The vast majority of the advice or opinions of the agencies go, in general, unremarked because levels of trust are high and the evidence of safe foods and safe medicines and other products is all around us. We all live with thousands of chemicals and food ingredients, we use hundreds of medicines and get on airplanes every day in our lives, and in general Europe has very high standards in all of these areas. 

Some matters of course do become contentious and that is where the EU agencies – and indeed the Commission and Member State authorities - face their most challenging communication tasks.  No longer is it enough simply to publish an opinion or conclusion and expect everybody’s unquestioning assent.

We also all now recognise that the way in which citizens understand, assess, and act on information given to them by those in authority is much more complex than was previously understood. What is an obviously rational act or opinion to one person may not be so to the next. Some will accept and trust the voice of the authority, some are influenced instead by the emotional pull of a Tweet, a Facebook post, or a media opinion from a source that generally conforms to their own world view. And the capacity to manipulate those media is reaching previously unimaginable levels.

How agencies and others deal with this is much debated however there does appear to be a consensus that greater openness, a willingness to share the processes and the evidence that informed an opinion or conclusion, plus an openness to freer exchanges and collaboration are the keys to generating greater trust. Citizens expect the ‘why’ alongside the ‘what’.

The core citizen demand of EU regulatory agencies is a very simple one: just do what you’re supposed to do.  Help keep us safe through unimpeachable standards in your work of excellence and independence.

Yet no agency or institution lives in a bubble.  All operate in a political environment and many citizens are unaware of the complex interplay between the advisory role of the agencies and especially the central role of the Member States when it comes to product regulation and authorisation.

The force of lobbying – in a market environment where regulation can and does affect the bottom line of companies – is also intense and again most citizens are often unaware of who or what is influencing the decision making whether at EU or Members state level.  Lobbying is of course legitimate and necessary if the political level policymakers are to be made fully aware of the likely impact of their work but it must be done openly and appropriately.

And it is within those spaces – of openness, of independence, and good governance – that my office’s work comes in. Over the years we have dealt with complaints against and opened wider investigations into several of the regulatory agencies including access to documents cases, alleged conflicts of interest, inclusiveness regarding participation, essentially cases that challenge the agencies to confirm their independence, their openness and their accountability.  And the agencies have worked well with us during our investigations, making improvements but acknowledging the need for further progress when necessary. 

Sometimes of course the complainants ask us to do what we cannot – to check the scientific validity of an opinion, an authorisation, or an advice.  We are not scientists – but what we do is check that the appropriate procedures have been followed and that safeguards are in place to protect the integrity of the process. And even if don’t find maladministration we may suggest ways in which the work of the relevant agency can be made more accessible, both in terms of accessing documents and in allowing the public better to understand what it does, why it does it, and how it goes about doing it.
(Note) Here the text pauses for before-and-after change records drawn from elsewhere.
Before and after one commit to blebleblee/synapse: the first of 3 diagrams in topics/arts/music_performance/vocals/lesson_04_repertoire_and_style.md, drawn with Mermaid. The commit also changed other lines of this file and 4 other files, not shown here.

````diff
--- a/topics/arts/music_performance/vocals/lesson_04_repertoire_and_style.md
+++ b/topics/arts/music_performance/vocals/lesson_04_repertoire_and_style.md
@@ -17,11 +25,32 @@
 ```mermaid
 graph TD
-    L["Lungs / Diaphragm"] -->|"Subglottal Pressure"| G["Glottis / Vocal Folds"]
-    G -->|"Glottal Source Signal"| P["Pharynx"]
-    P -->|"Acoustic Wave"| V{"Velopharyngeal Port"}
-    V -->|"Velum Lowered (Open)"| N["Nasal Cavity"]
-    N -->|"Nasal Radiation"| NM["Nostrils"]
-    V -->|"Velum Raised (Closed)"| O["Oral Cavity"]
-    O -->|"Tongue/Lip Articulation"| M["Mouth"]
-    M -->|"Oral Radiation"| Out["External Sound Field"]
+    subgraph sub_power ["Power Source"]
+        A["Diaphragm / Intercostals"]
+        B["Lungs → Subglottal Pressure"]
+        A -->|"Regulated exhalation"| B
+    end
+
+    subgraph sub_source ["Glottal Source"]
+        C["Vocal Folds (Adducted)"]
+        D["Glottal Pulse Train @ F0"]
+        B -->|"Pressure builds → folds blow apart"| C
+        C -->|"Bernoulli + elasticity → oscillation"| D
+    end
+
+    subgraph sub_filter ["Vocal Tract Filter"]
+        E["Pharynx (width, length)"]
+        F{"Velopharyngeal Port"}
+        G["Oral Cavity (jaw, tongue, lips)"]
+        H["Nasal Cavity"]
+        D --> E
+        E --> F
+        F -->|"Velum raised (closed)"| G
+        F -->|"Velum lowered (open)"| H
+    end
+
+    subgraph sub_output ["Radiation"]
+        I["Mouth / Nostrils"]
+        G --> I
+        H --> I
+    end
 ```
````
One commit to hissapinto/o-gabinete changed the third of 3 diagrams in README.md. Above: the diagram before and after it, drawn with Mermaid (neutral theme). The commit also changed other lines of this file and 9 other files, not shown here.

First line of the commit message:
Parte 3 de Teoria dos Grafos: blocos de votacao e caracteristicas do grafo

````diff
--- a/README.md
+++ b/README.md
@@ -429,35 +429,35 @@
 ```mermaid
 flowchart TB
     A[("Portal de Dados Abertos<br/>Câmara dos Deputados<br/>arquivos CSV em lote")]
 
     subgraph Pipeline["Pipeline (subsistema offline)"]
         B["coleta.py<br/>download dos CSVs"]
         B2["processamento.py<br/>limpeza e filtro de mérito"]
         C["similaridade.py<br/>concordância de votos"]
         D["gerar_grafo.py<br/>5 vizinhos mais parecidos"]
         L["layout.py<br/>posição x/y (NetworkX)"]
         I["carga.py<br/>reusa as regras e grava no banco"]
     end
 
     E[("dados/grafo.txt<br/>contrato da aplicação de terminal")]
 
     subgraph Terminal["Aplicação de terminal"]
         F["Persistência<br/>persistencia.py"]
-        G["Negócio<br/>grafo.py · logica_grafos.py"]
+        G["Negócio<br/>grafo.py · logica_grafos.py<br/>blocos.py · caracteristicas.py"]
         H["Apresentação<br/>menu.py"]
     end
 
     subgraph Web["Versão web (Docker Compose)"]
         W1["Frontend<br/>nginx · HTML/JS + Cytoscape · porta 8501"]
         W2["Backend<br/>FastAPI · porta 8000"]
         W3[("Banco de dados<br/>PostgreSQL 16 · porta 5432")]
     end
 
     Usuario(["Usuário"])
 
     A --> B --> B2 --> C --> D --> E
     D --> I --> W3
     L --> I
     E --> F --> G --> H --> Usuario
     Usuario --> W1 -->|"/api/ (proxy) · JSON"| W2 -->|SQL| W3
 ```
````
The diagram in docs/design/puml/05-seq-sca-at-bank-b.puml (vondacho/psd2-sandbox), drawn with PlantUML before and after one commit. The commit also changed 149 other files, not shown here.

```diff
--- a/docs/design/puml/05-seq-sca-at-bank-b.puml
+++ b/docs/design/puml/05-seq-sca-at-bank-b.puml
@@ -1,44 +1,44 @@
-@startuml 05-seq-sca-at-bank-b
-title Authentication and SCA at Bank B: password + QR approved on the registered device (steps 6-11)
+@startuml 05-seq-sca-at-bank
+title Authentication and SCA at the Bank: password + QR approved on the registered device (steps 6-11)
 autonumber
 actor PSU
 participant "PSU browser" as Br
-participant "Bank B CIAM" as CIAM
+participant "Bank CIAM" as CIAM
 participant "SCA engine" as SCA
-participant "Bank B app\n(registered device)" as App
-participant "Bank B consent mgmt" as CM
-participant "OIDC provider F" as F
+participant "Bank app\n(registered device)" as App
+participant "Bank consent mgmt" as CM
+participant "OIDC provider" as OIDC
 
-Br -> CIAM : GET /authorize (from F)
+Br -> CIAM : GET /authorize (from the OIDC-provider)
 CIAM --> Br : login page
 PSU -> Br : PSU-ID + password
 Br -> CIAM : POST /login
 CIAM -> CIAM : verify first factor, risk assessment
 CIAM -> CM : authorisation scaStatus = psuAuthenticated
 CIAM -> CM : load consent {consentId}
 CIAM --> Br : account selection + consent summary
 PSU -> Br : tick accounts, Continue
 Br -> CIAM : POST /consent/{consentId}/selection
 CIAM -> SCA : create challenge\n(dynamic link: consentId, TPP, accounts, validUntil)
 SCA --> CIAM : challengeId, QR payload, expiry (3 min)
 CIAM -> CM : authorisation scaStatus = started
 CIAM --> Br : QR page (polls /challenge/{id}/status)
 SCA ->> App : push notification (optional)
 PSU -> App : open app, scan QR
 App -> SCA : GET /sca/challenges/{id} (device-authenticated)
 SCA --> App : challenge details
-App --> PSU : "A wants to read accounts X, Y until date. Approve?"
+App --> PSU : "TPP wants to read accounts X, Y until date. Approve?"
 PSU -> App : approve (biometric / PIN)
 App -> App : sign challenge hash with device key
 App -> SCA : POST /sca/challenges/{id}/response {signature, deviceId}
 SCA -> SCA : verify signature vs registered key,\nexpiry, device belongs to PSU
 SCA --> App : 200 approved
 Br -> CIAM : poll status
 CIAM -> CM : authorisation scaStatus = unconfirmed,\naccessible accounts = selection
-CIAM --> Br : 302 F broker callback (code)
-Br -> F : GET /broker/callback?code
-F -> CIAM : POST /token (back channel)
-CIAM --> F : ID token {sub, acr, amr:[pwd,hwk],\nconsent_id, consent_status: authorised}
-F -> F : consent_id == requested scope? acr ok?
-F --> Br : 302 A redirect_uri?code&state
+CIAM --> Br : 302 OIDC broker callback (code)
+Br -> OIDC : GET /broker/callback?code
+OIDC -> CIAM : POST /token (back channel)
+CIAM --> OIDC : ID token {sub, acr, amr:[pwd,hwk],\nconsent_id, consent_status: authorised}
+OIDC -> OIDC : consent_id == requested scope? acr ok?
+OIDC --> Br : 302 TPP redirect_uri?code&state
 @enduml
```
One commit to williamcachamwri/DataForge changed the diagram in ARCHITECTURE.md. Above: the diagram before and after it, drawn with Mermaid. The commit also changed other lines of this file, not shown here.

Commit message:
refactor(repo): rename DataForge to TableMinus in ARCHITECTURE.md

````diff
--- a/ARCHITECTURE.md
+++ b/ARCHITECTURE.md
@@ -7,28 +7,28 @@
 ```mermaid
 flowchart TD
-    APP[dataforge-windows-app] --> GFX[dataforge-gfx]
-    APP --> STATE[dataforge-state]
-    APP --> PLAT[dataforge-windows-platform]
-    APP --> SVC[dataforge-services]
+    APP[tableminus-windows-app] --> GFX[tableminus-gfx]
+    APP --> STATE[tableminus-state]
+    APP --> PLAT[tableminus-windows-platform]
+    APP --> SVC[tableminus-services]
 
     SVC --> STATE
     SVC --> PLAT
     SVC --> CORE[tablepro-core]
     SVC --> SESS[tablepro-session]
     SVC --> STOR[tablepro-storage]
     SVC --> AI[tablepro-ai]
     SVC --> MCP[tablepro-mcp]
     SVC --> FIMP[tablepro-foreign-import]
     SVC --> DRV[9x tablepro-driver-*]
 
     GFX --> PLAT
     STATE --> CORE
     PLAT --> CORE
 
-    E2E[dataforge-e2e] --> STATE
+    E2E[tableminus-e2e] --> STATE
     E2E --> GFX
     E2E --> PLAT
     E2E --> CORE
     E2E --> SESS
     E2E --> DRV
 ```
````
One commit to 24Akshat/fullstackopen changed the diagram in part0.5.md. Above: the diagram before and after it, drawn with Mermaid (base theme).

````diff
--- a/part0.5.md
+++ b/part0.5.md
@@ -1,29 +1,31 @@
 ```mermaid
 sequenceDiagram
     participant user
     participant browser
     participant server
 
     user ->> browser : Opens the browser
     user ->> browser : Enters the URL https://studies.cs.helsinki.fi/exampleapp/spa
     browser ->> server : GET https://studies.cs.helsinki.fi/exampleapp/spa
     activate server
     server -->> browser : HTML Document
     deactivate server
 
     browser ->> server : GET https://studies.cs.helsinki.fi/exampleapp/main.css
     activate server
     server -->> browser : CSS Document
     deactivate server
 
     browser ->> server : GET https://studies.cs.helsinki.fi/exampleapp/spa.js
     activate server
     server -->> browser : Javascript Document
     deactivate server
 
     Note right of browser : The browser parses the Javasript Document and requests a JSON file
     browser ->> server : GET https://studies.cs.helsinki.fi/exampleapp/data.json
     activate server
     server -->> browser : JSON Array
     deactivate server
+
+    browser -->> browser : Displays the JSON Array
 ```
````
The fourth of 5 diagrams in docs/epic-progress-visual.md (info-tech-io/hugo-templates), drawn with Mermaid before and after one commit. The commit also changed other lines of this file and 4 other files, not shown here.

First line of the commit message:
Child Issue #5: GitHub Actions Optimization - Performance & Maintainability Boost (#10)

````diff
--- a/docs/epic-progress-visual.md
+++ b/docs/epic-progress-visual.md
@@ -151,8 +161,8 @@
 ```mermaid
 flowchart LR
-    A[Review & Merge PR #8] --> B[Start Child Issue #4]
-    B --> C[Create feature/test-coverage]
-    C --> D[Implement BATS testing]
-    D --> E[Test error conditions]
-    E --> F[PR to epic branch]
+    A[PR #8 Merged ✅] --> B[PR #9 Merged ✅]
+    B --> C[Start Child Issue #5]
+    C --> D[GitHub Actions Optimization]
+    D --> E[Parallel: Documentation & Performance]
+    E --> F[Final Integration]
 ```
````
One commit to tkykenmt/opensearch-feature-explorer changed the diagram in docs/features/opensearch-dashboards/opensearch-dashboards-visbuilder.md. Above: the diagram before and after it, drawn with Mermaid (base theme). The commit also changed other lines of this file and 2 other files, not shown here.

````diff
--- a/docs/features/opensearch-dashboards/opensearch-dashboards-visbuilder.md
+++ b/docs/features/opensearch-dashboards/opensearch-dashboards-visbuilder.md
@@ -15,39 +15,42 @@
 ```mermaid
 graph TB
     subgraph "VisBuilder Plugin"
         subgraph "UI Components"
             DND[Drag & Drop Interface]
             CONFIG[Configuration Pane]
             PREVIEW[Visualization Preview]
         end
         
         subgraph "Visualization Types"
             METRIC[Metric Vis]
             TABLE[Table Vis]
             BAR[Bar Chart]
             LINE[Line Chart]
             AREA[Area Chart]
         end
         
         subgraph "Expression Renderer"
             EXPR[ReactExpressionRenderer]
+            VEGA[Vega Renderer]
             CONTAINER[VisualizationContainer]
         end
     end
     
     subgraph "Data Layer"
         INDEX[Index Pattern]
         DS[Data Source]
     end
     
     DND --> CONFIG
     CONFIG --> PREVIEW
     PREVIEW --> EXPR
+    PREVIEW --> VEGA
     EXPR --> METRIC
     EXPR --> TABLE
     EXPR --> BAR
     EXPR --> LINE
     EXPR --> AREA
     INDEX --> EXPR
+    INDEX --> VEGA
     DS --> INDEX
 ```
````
So I thank you for your attention and I look forward to the discussion.